**Exercise objective**
Check every line of the data for the word "newTime", and copy those that have it.

[Revision tracking records]

::::::

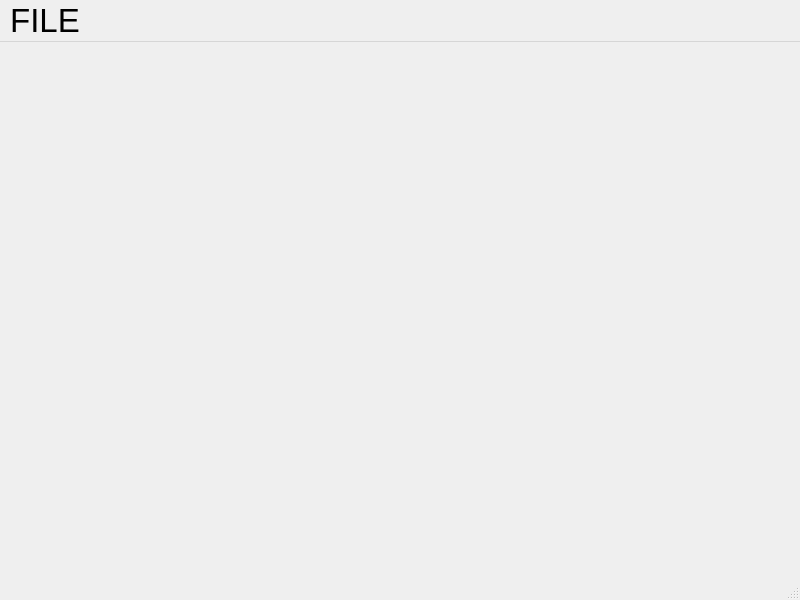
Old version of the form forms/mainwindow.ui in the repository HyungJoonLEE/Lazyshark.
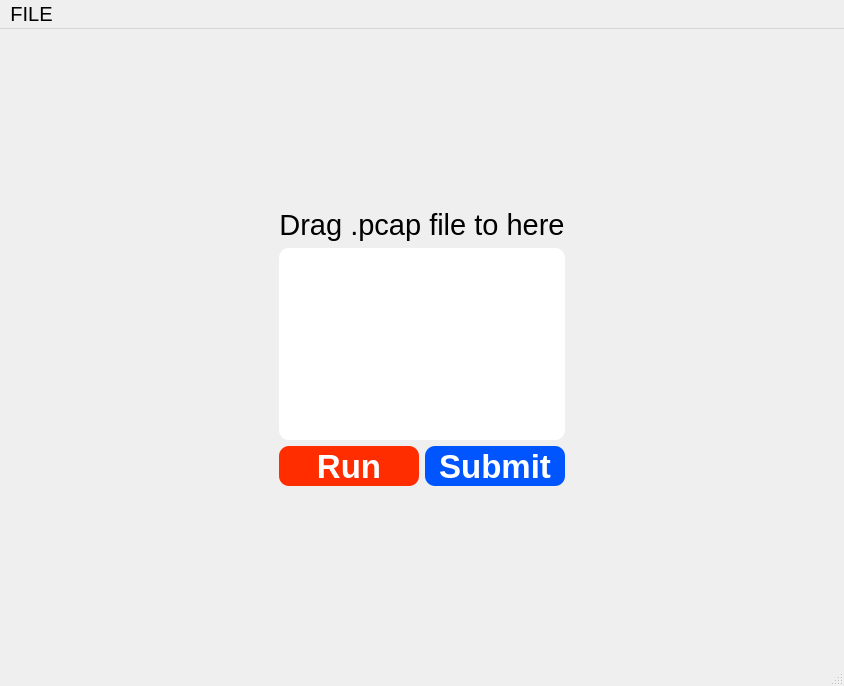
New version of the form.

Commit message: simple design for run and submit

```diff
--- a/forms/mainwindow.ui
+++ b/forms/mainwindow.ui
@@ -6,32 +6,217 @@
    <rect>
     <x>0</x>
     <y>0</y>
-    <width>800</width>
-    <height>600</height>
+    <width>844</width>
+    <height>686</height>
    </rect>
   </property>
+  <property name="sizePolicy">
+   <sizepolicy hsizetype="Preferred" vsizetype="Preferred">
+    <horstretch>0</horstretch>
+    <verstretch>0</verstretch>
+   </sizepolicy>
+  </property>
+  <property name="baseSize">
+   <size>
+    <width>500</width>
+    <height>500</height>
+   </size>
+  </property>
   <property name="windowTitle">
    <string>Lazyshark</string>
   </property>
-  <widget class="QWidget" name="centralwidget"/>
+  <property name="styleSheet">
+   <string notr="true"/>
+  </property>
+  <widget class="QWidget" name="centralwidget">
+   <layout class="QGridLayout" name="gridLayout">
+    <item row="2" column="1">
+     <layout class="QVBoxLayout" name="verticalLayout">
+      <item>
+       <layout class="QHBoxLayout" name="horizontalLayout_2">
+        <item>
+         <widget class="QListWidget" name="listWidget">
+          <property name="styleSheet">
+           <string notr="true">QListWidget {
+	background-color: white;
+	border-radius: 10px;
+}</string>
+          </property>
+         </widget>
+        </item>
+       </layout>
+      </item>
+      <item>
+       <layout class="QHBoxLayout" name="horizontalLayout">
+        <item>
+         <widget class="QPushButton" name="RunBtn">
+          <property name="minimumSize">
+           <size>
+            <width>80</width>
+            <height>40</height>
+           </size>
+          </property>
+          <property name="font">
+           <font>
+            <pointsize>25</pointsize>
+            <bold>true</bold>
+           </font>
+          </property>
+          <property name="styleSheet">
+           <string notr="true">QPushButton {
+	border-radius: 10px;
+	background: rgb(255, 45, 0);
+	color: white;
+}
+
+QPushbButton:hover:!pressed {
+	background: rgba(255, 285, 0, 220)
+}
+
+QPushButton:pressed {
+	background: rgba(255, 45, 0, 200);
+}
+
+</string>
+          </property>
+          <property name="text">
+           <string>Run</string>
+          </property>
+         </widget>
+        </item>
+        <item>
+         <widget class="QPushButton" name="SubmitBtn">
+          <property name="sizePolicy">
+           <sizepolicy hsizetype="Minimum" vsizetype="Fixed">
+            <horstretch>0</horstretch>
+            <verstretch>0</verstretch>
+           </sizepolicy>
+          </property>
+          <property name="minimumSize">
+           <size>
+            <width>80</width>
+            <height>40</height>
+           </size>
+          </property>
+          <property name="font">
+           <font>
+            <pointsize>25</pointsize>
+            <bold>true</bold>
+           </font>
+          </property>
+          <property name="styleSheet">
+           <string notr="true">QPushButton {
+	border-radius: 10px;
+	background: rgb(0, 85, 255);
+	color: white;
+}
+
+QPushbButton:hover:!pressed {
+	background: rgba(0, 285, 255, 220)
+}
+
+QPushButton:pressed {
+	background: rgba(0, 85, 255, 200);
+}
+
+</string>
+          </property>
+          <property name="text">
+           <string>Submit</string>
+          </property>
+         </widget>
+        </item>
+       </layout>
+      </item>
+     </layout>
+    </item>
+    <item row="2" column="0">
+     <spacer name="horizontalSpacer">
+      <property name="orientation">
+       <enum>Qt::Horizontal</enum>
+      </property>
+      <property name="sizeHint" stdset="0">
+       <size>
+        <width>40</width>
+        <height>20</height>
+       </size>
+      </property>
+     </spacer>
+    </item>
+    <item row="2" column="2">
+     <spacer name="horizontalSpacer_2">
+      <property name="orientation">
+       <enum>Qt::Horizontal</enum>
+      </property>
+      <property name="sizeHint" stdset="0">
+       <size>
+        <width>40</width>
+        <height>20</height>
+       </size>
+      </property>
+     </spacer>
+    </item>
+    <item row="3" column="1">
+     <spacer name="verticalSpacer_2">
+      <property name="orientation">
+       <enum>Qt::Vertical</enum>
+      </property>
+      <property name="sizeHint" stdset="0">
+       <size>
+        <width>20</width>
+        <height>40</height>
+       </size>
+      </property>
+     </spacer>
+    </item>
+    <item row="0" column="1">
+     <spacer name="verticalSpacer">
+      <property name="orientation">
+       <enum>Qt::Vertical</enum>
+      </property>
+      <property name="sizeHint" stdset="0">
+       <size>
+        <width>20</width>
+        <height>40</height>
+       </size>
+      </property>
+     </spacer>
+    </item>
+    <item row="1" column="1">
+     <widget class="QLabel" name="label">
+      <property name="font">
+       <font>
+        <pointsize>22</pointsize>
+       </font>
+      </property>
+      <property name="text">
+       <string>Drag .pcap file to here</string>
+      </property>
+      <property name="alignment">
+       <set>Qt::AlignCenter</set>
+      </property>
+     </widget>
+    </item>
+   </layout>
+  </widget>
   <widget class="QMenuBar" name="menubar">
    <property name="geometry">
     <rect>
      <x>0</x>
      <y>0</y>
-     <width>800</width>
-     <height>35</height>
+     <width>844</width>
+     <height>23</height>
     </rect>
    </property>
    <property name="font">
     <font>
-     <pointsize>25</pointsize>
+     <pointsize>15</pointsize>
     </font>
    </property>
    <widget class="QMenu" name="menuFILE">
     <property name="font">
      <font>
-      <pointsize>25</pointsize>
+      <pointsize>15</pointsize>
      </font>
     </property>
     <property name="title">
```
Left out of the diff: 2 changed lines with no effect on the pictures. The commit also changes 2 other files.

::::::

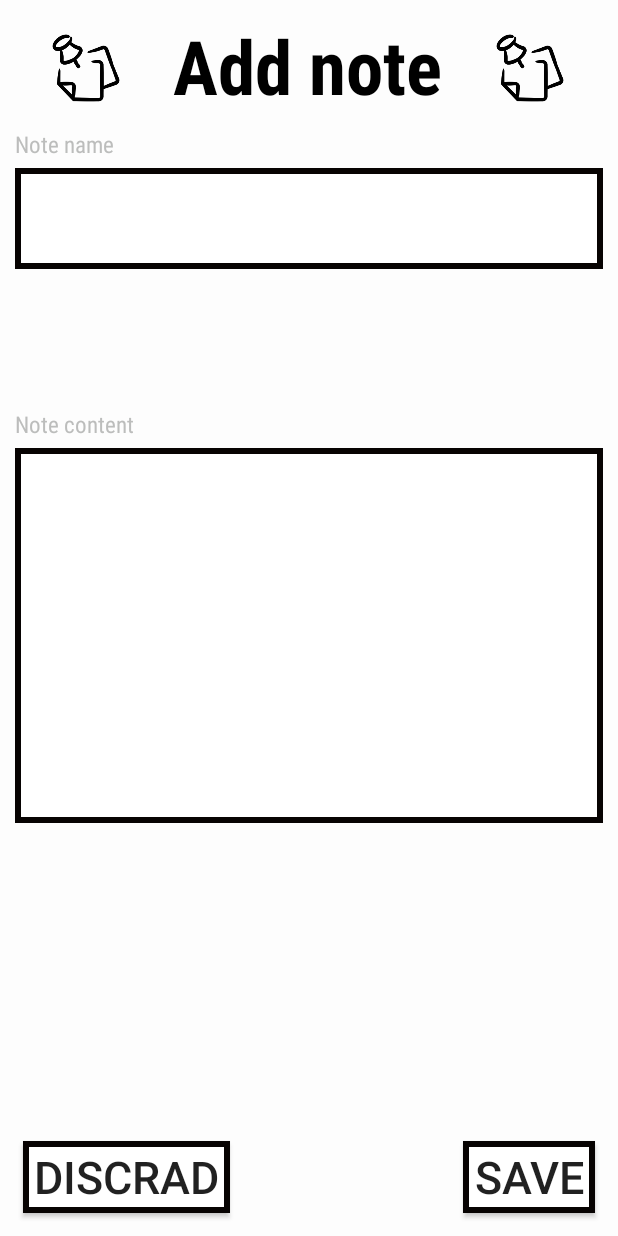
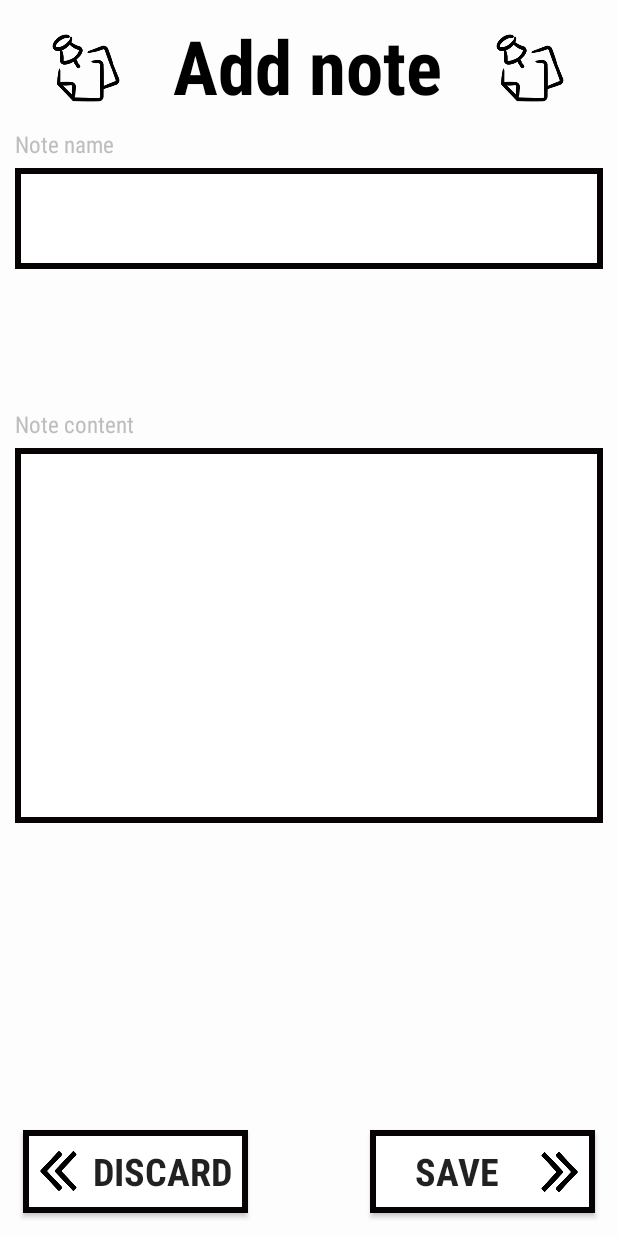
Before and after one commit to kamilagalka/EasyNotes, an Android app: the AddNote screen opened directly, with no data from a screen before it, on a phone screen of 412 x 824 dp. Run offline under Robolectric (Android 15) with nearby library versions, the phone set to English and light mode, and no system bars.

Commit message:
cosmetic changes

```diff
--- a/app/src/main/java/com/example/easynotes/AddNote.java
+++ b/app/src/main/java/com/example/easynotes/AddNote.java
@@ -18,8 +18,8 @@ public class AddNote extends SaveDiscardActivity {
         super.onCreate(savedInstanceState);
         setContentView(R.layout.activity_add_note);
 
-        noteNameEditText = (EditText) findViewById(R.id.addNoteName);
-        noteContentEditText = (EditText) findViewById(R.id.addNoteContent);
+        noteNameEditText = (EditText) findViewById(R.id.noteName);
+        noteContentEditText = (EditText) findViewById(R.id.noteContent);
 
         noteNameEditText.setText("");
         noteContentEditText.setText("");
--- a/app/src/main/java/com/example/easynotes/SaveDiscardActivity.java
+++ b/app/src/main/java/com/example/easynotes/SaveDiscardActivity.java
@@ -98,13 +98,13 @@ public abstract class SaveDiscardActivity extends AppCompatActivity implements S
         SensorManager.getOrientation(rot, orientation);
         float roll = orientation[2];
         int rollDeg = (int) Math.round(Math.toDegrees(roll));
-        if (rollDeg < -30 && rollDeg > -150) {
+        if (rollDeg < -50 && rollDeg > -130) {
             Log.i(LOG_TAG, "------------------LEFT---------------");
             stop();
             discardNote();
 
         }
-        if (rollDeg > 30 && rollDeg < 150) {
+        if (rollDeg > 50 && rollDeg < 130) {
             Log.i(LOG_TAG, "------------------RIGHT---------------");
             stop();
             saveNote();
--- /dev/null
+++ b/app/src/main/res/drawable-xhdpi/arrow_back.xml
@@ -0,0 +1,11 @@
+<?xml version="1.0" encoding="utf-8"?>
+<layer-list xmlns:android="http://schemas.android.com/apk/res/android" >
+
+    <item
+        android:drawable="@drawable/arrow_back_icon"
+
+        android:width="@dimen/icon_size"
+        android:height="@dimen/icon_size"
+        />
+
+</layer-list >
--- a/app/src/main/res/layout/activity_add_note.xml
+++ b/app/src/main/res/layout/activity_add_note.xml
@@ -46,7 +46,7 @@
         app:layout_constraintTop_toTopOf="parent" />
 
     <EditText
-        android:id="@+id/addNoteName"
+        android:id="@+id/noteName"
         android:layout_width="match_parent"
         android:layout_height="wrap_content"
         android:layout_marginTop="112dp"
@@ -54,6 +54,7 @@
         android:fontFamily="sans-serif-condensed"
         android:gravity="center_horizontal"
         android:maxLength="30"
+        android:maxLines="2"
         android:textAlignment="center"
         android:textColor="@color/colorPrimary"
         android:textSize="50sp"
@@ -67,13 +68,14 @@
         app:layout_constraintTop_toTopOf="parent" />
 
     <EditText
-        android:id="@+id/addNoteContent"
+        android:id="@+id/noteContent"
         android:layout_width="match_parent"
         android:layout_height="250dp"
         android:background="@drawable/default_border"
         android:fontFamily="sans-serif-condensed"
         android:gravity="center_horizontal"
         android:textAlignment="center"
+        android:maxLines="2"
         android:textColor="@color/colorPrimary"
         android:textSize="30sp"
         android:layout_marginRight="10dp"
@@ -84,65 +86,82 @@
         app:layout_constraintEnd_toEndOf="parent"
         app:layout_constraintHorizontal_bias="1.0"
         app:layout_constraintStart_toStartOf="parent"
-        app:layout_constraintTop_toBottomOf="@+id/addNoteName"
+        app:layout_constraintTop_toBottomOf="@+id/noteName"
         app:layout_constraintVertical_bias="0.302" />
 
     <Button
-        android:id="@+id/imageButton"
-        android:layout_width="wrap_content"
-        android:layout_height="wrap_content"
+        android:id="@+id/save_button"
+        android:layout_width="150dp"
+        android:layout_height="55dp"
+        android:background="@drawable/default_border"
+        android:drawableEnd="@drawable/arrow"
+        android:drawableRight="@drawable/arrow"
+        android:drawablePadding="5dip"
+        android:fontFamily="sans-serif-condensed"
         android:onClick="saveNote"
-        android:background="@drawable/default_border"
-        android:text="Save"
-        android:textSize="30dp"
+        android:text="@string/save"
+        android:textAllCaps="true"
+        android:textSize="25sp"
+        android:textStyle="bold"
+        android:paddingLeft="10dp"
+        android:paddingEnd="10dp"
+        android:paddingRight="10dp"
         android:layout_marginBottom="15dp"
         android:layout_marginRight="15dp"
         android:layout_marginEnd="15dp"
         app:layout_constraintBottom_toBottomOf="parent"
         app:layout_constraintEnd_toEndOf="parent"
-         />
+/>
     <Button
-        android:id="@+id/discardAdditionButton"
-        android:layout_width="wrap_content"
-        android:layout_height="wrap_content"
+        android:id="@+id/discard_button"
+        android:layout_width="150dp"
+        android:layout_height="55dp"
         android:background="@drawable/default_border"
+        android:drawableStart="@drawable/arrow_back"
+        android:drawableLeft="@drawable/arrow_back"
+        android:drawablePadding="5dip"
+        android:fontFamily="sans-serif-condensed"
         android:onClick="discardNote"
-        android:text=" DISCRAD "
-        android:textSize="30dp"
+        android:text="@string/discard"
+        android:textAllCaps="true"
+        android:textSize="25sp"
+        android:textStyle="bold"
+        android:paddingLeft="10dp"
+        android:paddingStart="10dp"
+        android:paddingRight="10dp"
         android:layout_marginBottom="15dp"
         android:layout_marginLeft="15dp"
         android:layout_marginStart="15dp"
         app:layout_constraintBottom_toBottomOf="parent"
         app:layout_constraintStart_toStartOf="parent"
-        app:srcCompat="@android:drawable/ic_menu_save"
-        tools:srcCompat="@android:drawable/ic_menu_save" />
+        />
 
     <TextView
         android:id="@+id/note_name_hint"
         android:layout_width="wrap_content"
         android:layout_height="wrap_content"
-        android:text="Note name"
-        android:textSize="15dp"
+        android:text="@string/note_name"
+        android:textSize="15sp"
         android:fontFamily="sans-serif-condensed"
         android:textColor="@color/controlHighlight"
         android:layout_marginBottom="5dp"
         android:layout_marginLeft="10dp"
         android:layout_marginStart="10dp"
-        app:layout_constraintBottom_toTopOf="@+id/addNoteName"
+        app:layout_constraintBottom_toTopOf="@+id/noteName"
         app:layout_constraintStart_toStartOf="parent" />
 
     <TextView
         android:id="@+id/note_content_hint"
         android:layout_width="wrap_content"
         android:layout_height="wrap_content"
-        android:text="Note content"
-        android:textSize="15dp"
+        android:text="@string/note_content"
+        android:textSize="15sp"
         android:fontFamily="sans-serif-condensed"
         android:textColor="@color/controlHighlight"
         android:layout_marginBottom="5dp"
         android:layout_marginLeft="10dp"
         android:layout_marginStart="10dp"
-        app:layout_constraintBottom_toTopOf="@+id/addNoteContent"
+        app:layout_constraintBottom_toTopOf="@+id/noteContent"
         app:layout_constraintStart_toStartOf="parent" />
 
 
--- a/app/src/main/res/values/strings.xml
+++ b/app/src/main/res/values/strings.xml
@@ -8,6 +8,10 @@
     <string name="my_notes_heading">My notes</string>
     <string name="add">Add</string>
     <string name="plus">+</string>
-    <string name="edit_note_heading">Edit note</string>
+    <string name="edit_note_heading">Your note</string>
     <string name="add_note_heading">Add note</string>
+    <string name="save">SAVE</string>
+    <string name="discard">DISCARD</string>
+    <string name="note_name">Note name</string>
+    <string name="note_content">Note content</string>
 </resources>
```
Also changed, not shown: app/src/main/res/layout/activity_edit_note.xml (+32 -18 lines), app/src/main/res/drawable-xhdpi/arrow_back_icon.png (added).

::::::

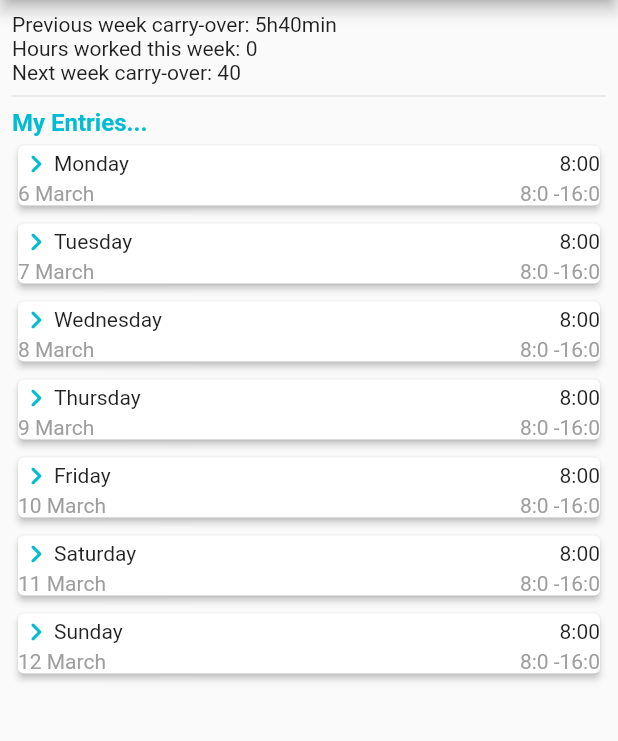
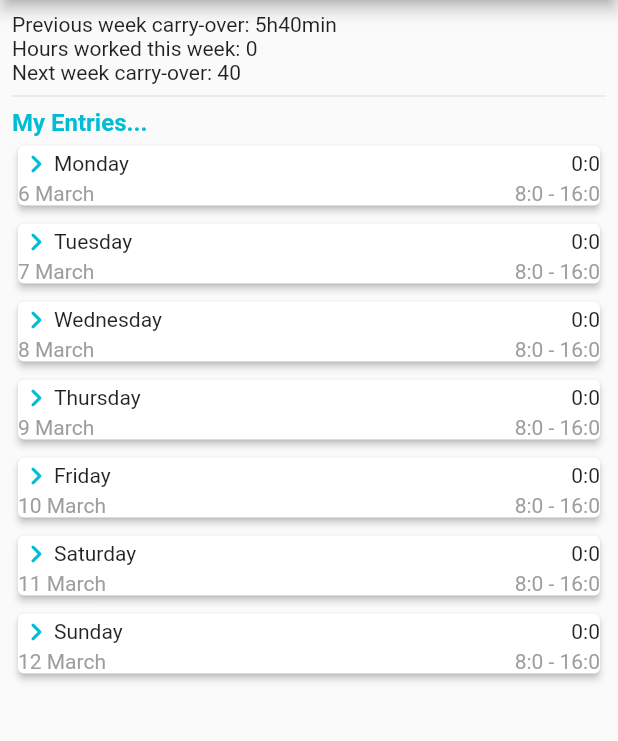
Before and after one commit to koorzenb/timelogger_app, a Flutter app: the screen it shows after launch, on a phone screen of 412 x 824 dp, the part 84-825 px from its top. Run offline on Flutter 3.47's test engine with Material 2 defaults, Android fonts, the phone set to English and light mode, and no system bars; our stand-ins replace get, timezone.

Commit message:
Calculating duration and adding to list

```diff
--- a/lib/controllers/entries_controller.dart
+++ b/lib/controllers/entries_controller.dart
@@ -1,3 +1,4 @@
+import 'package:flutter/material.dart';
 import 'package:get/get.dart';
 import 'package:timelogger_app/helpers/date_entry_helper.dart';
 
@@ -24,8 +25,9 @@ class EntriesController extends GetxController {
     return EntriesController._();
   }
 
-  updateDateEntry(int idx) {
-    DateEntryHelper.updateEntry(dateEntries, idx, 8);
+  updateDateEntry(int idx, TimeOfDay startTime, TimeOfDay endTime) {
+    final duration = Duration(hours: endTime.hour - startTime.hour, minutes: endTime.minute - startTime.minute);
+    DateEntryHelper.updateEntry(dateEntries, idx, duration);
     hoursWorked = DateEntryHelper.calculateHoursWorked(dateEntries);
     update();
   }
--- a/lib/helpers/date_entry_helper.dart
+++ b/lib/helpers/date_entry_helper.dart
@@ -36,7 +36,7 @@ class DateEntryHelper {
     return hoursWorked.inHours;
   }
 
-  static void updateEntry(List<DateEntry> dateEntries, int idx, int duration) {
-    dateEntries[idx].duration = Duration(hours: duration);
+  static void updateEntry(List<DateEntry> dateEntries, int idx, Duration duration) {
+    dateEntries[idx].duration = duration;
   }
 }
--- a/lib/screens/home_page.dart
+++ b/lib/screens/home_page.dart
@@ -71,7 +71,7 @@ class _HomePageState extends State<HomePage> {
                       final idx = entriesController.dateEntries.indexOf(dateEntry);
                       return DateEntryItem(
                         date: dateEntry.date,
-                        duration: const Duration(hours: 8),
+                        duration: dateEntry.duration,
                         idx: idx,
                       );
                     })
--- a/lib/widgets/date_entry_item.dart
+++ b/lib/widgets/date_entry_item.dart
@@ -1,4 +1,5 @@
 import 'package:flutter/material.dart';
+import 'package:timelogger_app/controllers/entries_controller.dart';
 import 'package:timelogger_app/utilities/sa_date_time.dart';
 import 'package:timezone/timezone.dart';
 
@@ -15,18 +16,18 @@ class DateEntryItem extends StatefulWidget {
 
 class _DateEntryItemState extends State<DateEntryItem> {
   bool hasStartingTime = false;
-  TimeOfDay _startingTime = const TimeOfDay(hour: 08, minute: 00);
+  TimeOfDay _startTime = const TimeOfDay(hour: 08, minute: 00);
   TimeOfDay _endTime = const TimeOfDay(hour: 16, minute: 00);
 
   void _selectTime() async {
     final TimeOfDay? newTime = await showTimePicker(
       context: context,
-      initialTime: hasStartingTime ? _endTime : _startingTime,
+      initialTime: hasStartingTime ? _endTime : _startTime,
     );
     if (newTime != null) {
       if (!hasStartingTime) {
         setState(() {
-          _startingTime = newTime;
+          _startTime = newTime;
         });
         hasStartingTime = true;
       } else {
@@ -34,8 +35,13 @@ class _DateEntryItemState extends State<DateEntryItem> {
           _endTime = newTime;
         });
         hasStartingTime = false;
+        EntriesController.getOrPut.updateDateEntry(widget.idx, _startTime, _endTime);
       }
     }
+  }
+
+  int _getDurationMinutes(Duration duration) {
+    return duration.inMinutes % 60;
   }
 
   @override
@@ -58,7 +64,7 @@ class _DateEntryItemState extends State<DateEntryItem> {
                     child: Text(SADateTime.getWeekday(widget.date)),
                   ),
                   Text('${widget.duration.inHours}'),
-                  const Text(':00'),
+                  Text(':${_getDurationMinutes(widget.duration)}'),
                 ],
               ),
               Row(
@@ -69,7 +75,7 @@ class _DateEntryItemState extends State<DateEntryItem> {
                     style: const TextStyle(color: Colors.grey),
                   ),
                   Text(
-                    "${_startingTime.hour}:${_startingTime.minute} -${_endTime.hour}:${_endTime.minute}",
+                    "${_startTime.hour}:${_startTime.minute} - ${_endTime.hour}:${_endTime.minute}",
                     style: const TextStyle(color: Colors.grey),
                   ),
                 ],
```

::::::

**Task result**
     final TimeOfDay? newTime = await showTimePicker(
     if (newTime != null) {
-          _startingTime = newTime;
+          _startTime = newTime;
           _endTime = newTime;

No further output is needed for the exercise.